Because Tesla had willpower, persevered, and was a visionary, he could accomplish his goals for himself and the world. By accomplishing these goals, although becoming unappreciated, he made the world a brighter place both literally and figuratively. Because Tesla had willpower, he had the drive to continue his work and end his obsessive habits. By persevering, he was able to change the way electricity ran with his alternating current motor which used forces of nature that hadn’t been discovered yet. And with his uncanny ability to envision anything he wanted in his head with exact precision was incredibly useful in making sure that none of his work was copied or lost. In researching the life of Nikola Tesla, I have been inspired by his ability to get back up when knocked down. So many times he was pushed away because his designs were too costly, too risky, or too complicated, but no matter what he always reached his goal in the end. Without Tesla’s influence in the electrical world, the twenty-first century wouldn’t be as bright as it is today.
Munson, Richard. Tesla: Inventor of the Modern. W.W. Norton & Amp; Company, 2019.
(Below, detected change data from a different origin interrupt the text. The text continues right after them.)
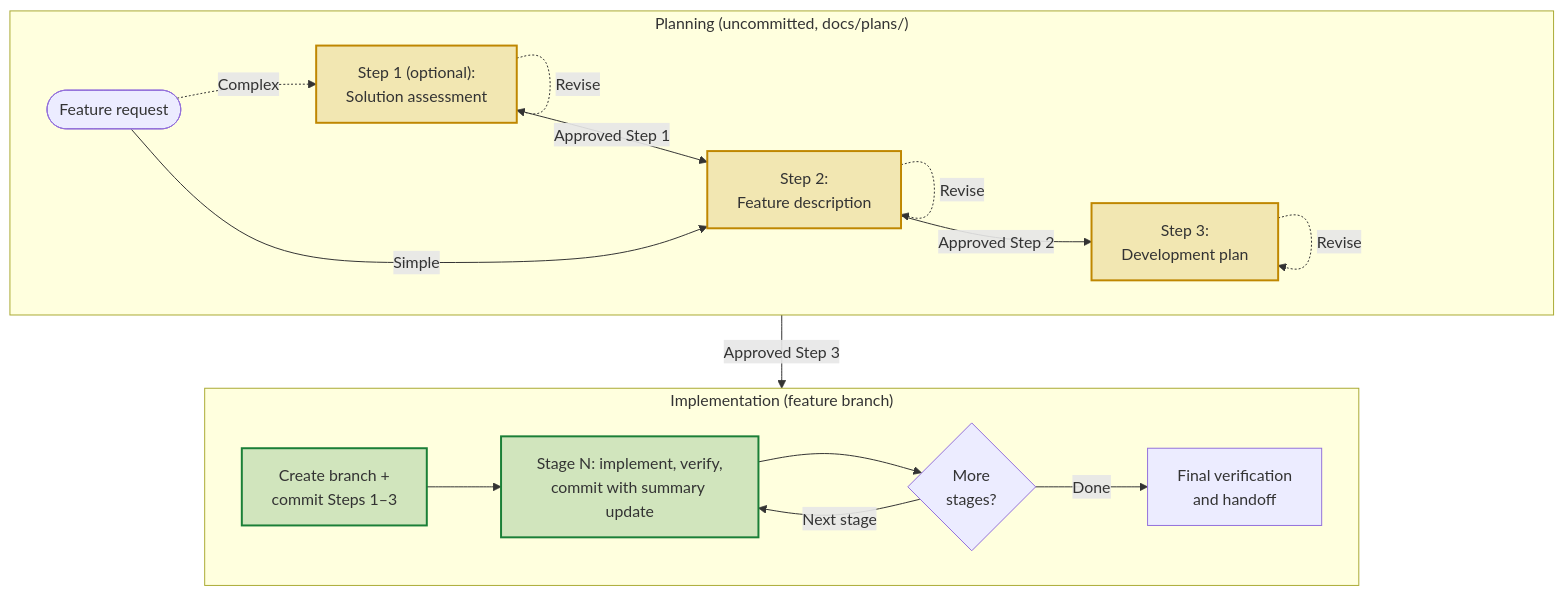
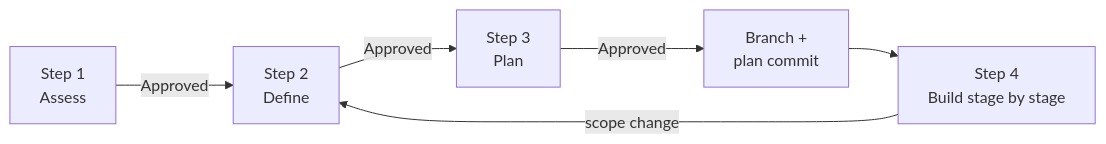
One commit to gulkily/railspike changed the diagram in README.md. Above: the diagram before and after it, drawn with Mermaid. The commit also changed other lines of this file and 1 other file, not shown here.

````diff
--- a/README.md
+++ b/README.md
@@ -153,34 +75,8 @@
 ```mermaid
-flowchart TB
-    subgraph PLAN ["Planning (uncommitted, docs/plans/)"]
-        direction LR
-        A([Feature request])
-        S1["Step 1 (optional):<br/>Solution assessment"]
-        S2["Step 2:<br/>Feature description"]
-        S3["Step 3:<br/>Development plan"]
-    end
-    subgraph IMPL ["Implementation (feature branch)"]
-        direction LR
-        BR["Create branch +<br/>commit Steps 1–3"]
-        S4["Stage N: implement, verify,<br/>commit with summary update"]
-        M{"More<br/>stages?"}
-        F["Final verification<br/>and handoff"]
-    end
-    A -.->|Complex| S1
-    A -->|Simple| S2
-    S1 -->|Approved Step 1| S2
-    S1 -.->|Revise| S1
-    S2 -->|Approved Step 2| S3
-    S2 -.->|Revise| S2
-    PLAN -->|Approved Step 3| IMPL
-    S3 -.->|Revise| S3
-    BR --> S4
-    S4 --> M
-    M -->|Next stage| S4
-    M -->|Done| F
-    classDef gate fill:#bf870033,stroke:#bf8700,stroke-width:2px
-    classDef commit fill:#1a7f3733,stroke:#1a7f37,stroke-width:2px
-    classDef stop fill:#cf222e33,stroke:#cf222e,stroke-width:2px
-    class S1,S2,S3 gate
-    class BR,S4 commit
+flowchart LR
+  S1[Step 1<br/>Assess] -->|Approved| S2[Step 2<br/>Define]
+  S2 -->|Approved| S3[Step 3<br/>Plan]
+  S3 -->|Approved| B[Branch +<br/>plan commit]
+  B --> S4[Step 4<br/>Build stage by stage]
+  S4 -->|scope change| S2
 ```
````
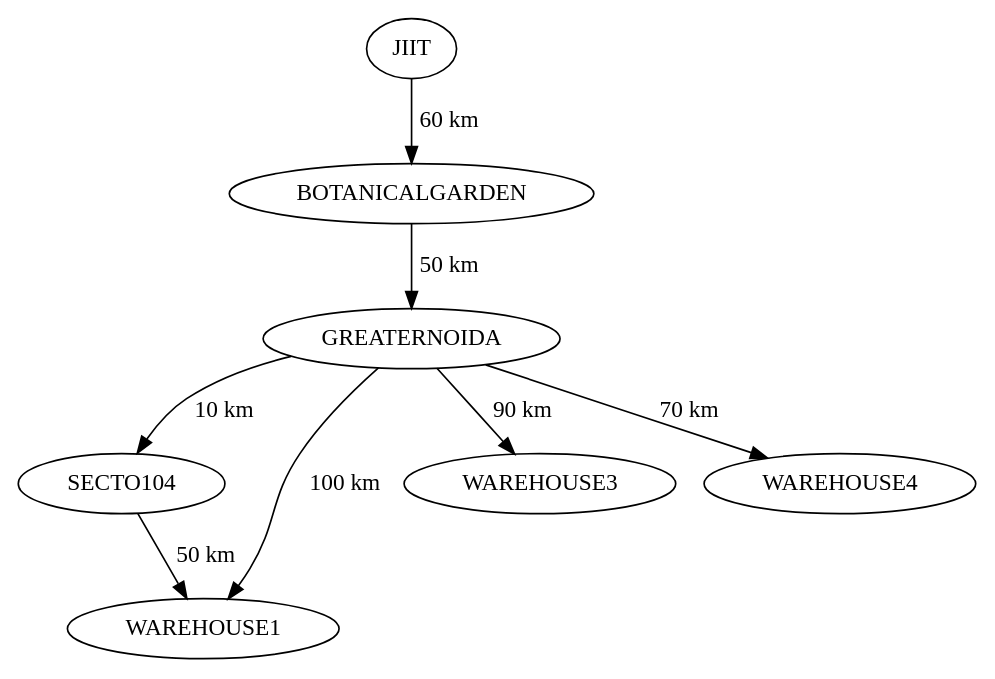
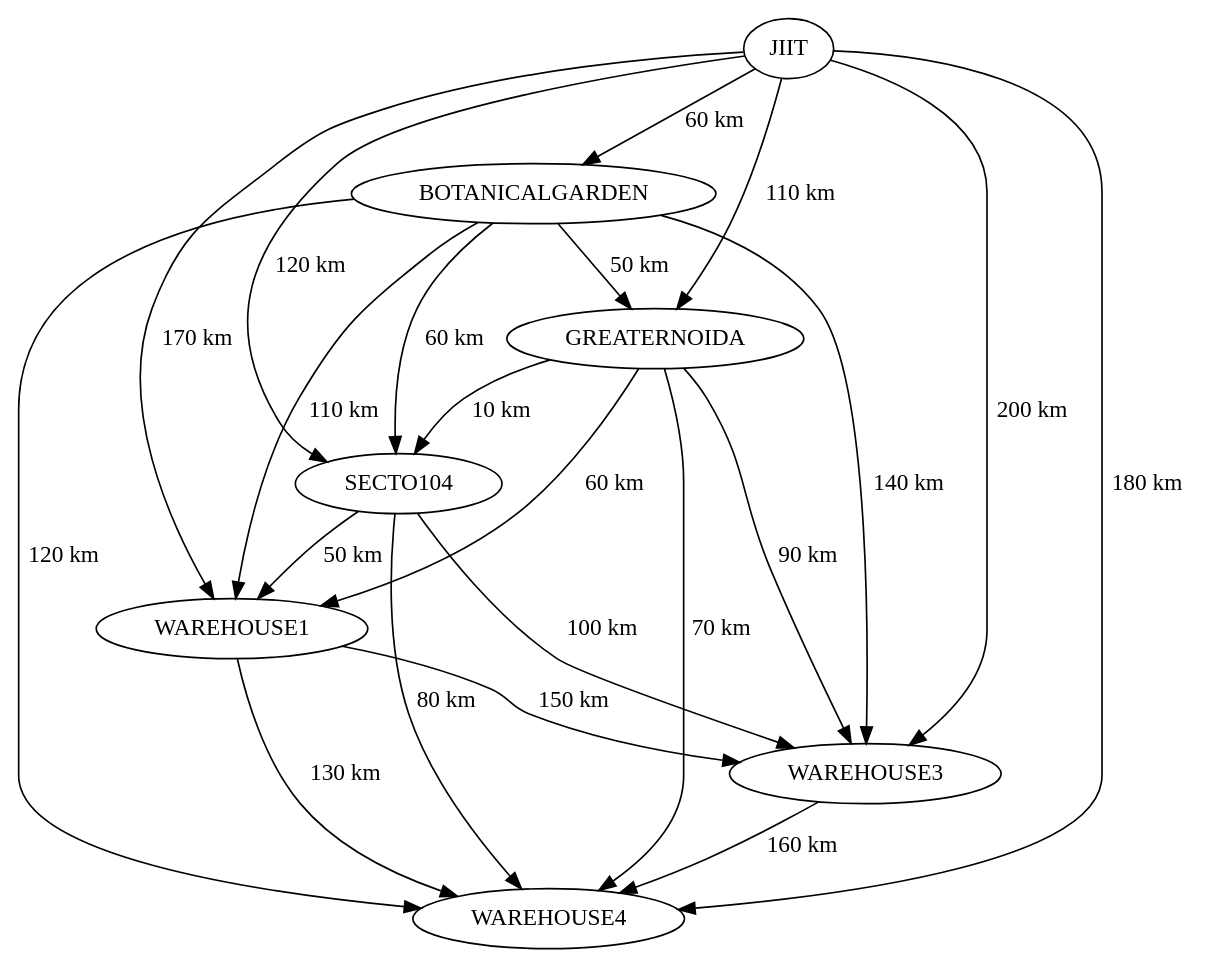
The diagram in graph.dot (bhavishy09/deliver-ease), drawn with Graphviz before and after one commit. The commit also changed 4 other files, not shown here.

```diff
--- a/graph.dot
+++ b/graph.dot
@@ -1,9 +1,23 @@
 digraph G {
   JIIT -> BOTANICALGARDEN [label="60 km"];
+  JIIT -> GREATERNOIDA [label="110 km"];
+  JIIT -> SECTO104 [label="120 km"];
+  JIIT -> WAREHOUSE1 [label="170 km"];
+  JIIT -> WAREHOUSE3 [label="200 km"];
+  JIIT -> WAREHOUSE4 [label="180 km"];
   BOTANICALGARDEN -> GREATERNOIDA [label="50 km"];
+  BOTANICALGARDEN -> SECTO104 [label="60 km"];
+  BOTANICALGARDEN -> WAREHOUSE1 [label="110 km"];
+  BOTANICALGARDEN -> WAREHOUSE3 [label="140 km"];
+  BOTANICALGARDEN -> WAREHOUSE4 [label="120 km"];
   GREATERNOIDA -> SECTO104 [label="10 km"];
-  GREATERNOIDA -> WAREHOUSE1 [label="100 km"];
+  GREATERNOIDA -> WAREHOUSE1 [label="60 km"];
   GREATERNOIDA -> WAREHOUSE3 [label="90 km"];
   GREATERNOIDA -> WAREHOUSE4 [label="70 km"];
   SECTO104 -> WAREHOUSE1 [label="50 km"];
+  SECTO104 -> WAREHOUSE3 [label="100 km"];
+  SECTO104 -> WAREHOUSE4 [label="80 km"];
+  WAREHOUSE1 -> WAREHOUSE3 [label="150 km"];
+  WAREHOUSE1 -> WAREHOUSE4 [label="130 km"];
+  WAREHOUSE3 -> WAREHOUSE4 [label="160 km"];
 }
```
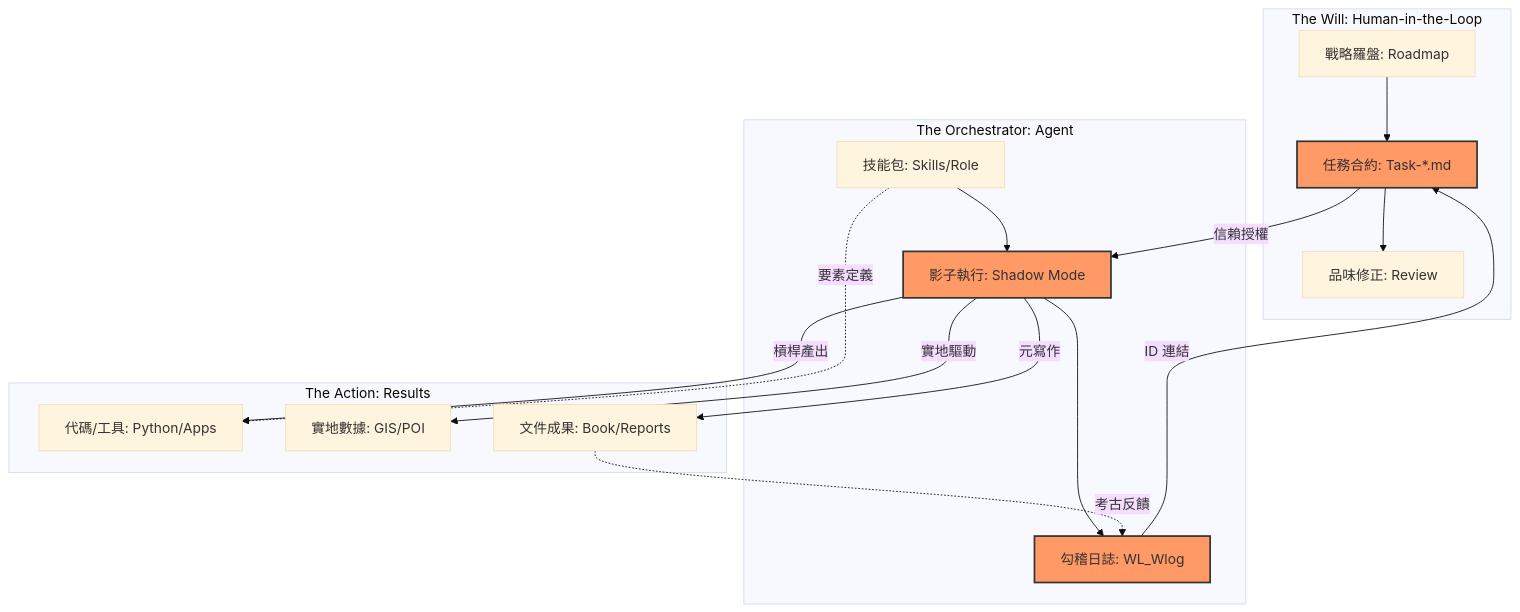
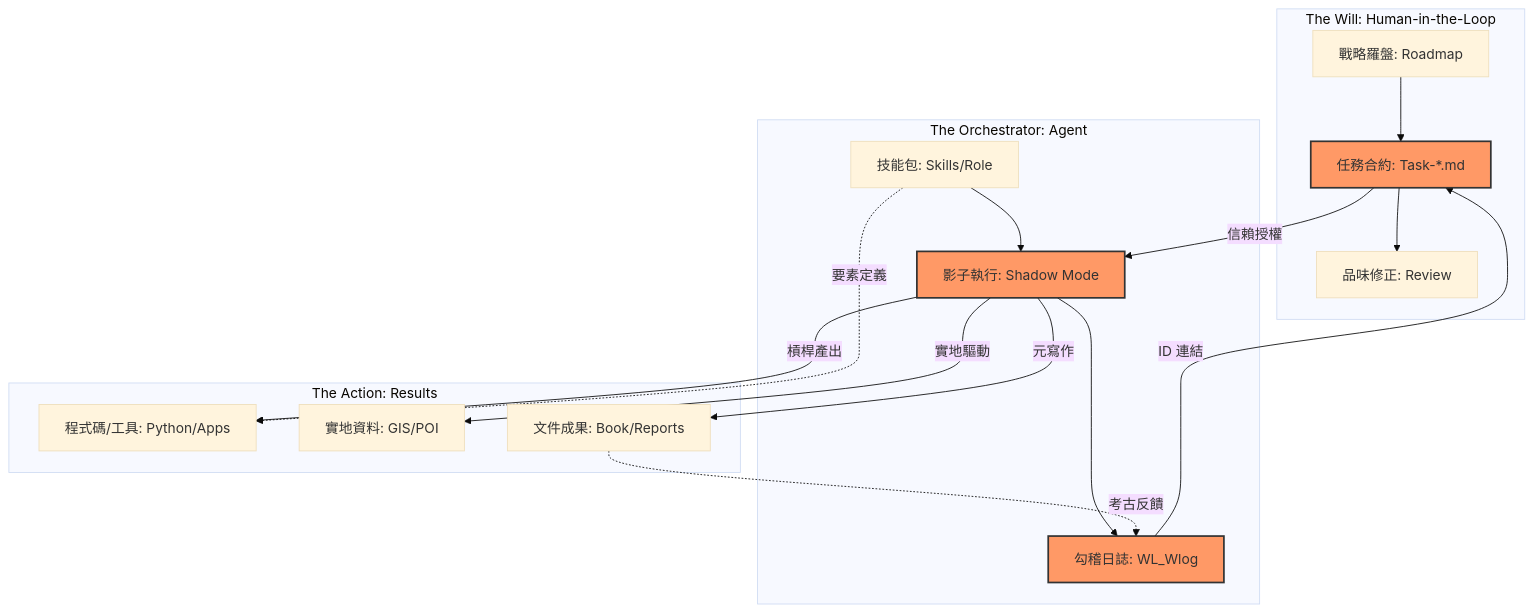
Before and after one commit to wuulong/PersonalAI-Empowerment: the diagram in Chapter_5_10.md, drawn with Mermaid (base theme). The commit also changed 94 other files, not shown here.

````diff
--- a/Chapter_5_10.md
+++ b/Chapter_5_10.md
@@ -21,31 +21,31 @@
 ```mermaid
 graph TD
     subgraph 意志決策層 [The Will: Human-in-the-Loop]
         A1[戰略羅盤: Roadmap] --> A2[任務合約: Task-*.md]
         A2 --> A3[品味修正: Review]
     end
 
     subgraph 代理人調度層 [The Orchestrator: Agent]
         B1[技能包: Skills/Role] --> B2[影子執行: Shadow Mode]
         B2 --> B3[勾稽日誌: WL_Wlog]
         B3 -->|ID 連結| A2
     end
 
     subgraph 實戰交付域 [The Action: Results]
-        C1[代碼/工具: Python/Apps] 
-        C2[實地數據: GIS/POI]
+        C1[程式碼/工具: Python/Apps] 
+        C2[實地資料: GIS/POI]
         C3[文件成果: Book/Reports]
     end
 
     %% 連動關係
     A2 -->|信賴授權| B2
     B2 -->|槓桿產出| C1
     B2 -->|實地驅動| C2
     B2 -->|元寫作| C3
     C3 -.->|考古反饋| B3
     B1 -.->|要素定義| C1
     
     %% 註解
     classDef primary fill:#f96,stroke:#333,stroke-width:2px;
     class A2,B2,B3 primary;
 ```
````
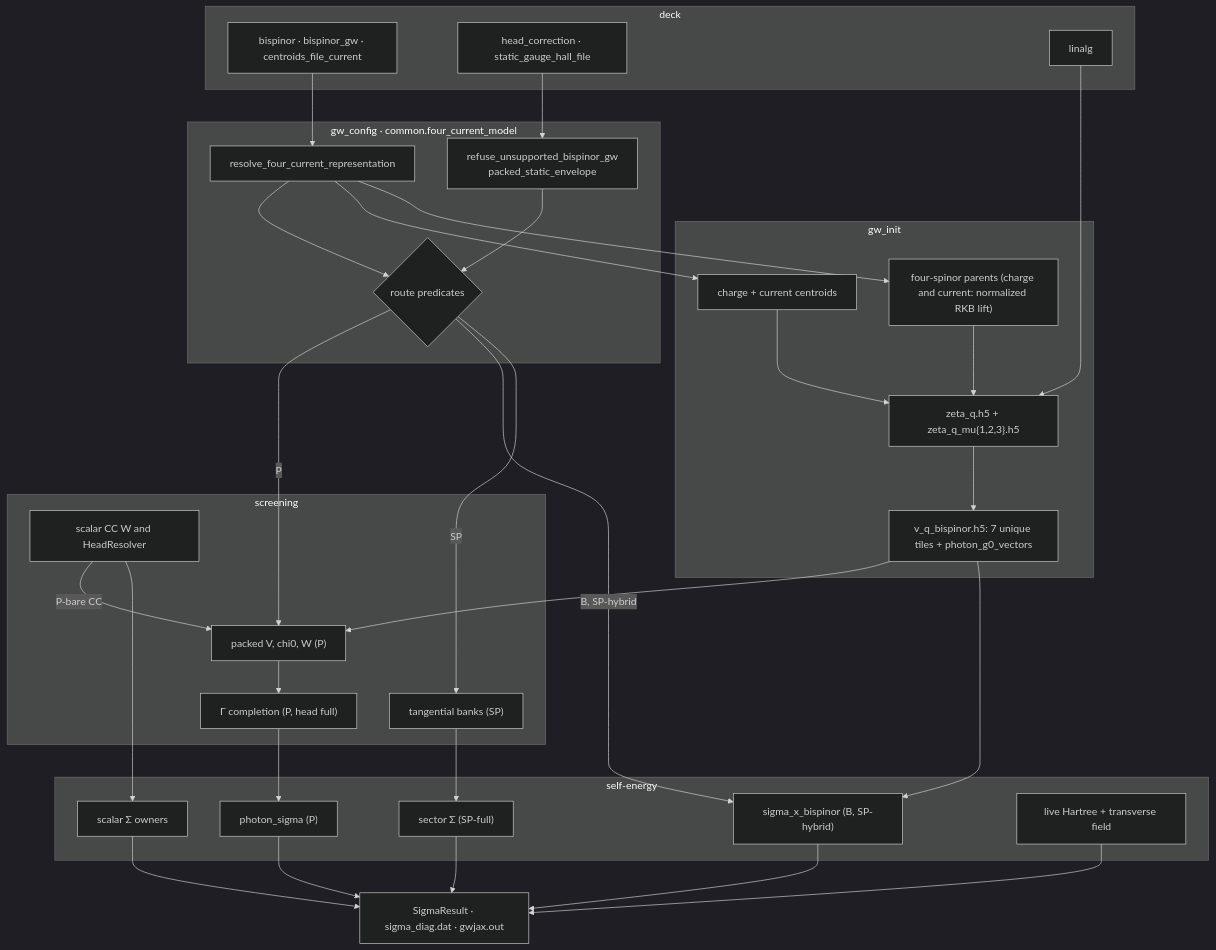
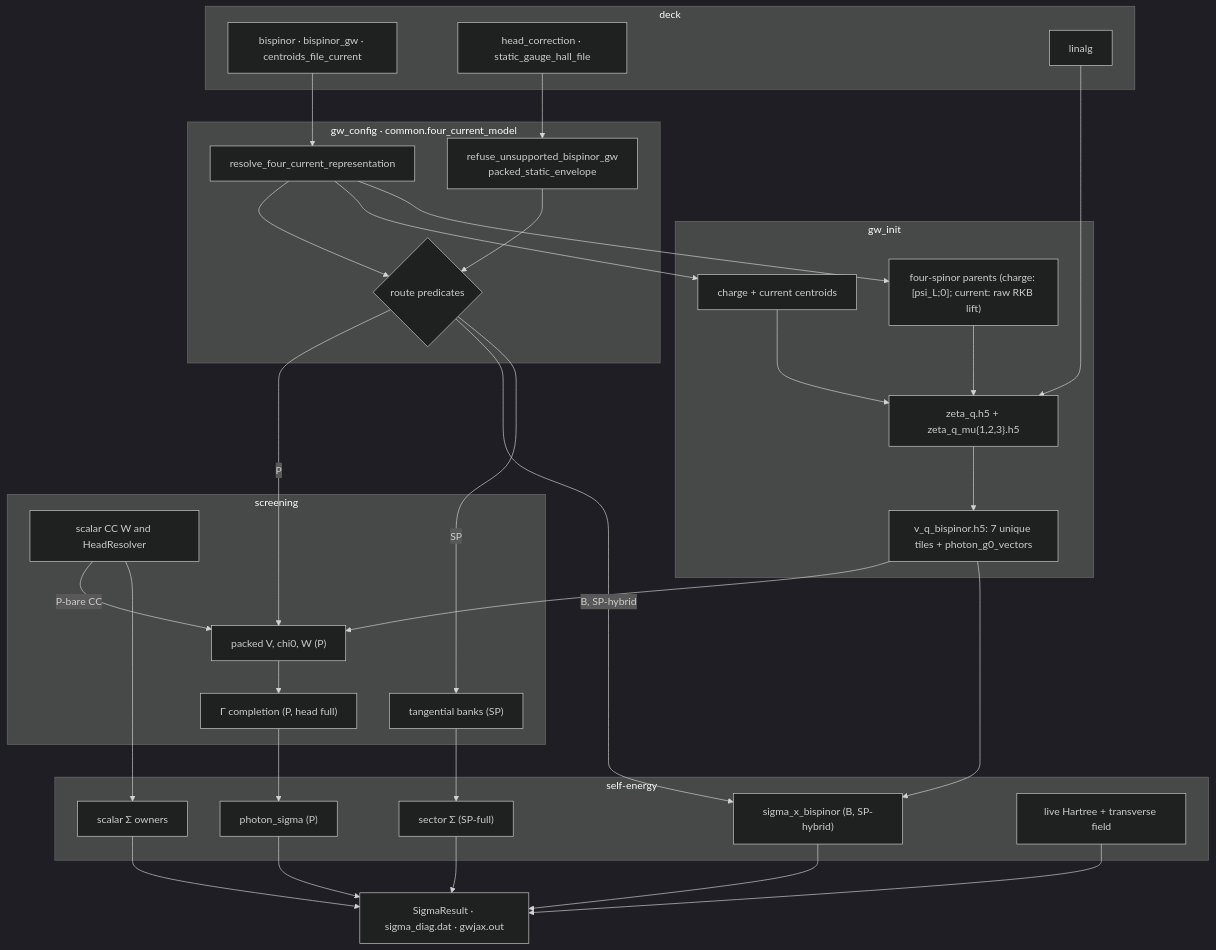
One commit to jackmcarthur/lorrax changed the diagram in docs/architecture/four_current_wiring.md. Above: the diagram before and after it, drawn with Mermaid (dark theme). The commit also changed other lines of this file and 12 other files, not shown here.

First line of the commit message:
docs: the Pauli four-current carrier supersedes the normalized four-component ruling

````diff
--- a/docs/architecture/four_current_wiring.md
+++ b/docs/architecture/four_current_wiring.md
@@ -84,54 +84,54 @@
 ```mermaid
 flowchart TD
   subgraph DECK["deck"]
     K1["bispinor · bispinor_gw · centroids_file_current"]
     K2["head_correction · static_gauge_hall_file"]
     K3["linalg"]
   end
   subgraph CFG["gw_config · common.four_current_model"]
     R["resolve_four_current_representation"]
     E["refuse_unsupported_bispinor_gw<br/>packed_static_envelope"]
     F{"route predicates"}
   end
   subgraph INIT["gw_init"]
     C["charge + current centroids"]
-    L["four-spinor parents (charge and current: normalized RKB lift)"]
+    L["four-spinor parents (charge: [psi_L;0]; current: raw RKB lift)"]
     Z["zeta_q.h5 + zeta_q_mu{1,2,3}.h5"]
     VQ["v_q_bispinor.h5: 7 unique tiles + photon_g0_vectors"]
   end
   subgraph SCR["screening"]
     SW["scalar CC W and HeadResolver"]
     PK["packed V, chi0, W (P)"]
     HD["Γ completion (P, head full)"]
     SP["tangential banks (SP)"]
   end
   subgraph SIG["self-energy"]
     PS["photon_sigma (P)"]
     SB["sigma_x_bispinor (B, SP-hybrid)"]
     CS["scalar Σ owners"]
     SS["sector Σ (SP-full)"]
     HT["live Hartree + transverse field"]
   end
   OUT["SigmaResult · sigma_diag.dat · gwjax.out"]
   K1 --> R --> F
   K2 --> E
   E --> F
   K3 --> Z
   R --> C --> Z
   R --> L --> Z
   Z --> VQ
   F -->|P| PK
   F -->|B, SP-hybrid| SB
   F -->|SP| SP
   VQ --> PK
   SW -->|P-bare CC| PK
   PK --> HD --> PS
   VQ --> SB
   SW --> CS
   SP --> SS
   PS --> OUT
   SB --> OUT
   CS --> OUT
   SS --> OUT
   HT --> OUT
 ```
````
Nikola Tesla Article: “Nikola Tesla.” Britannica School, Encyclopædia Britannica, 20 Mar. 2017. school.eb.com/levels/middle/article/Nikola-Tesla/71814#. Accessed 14 Apr. 2020Read More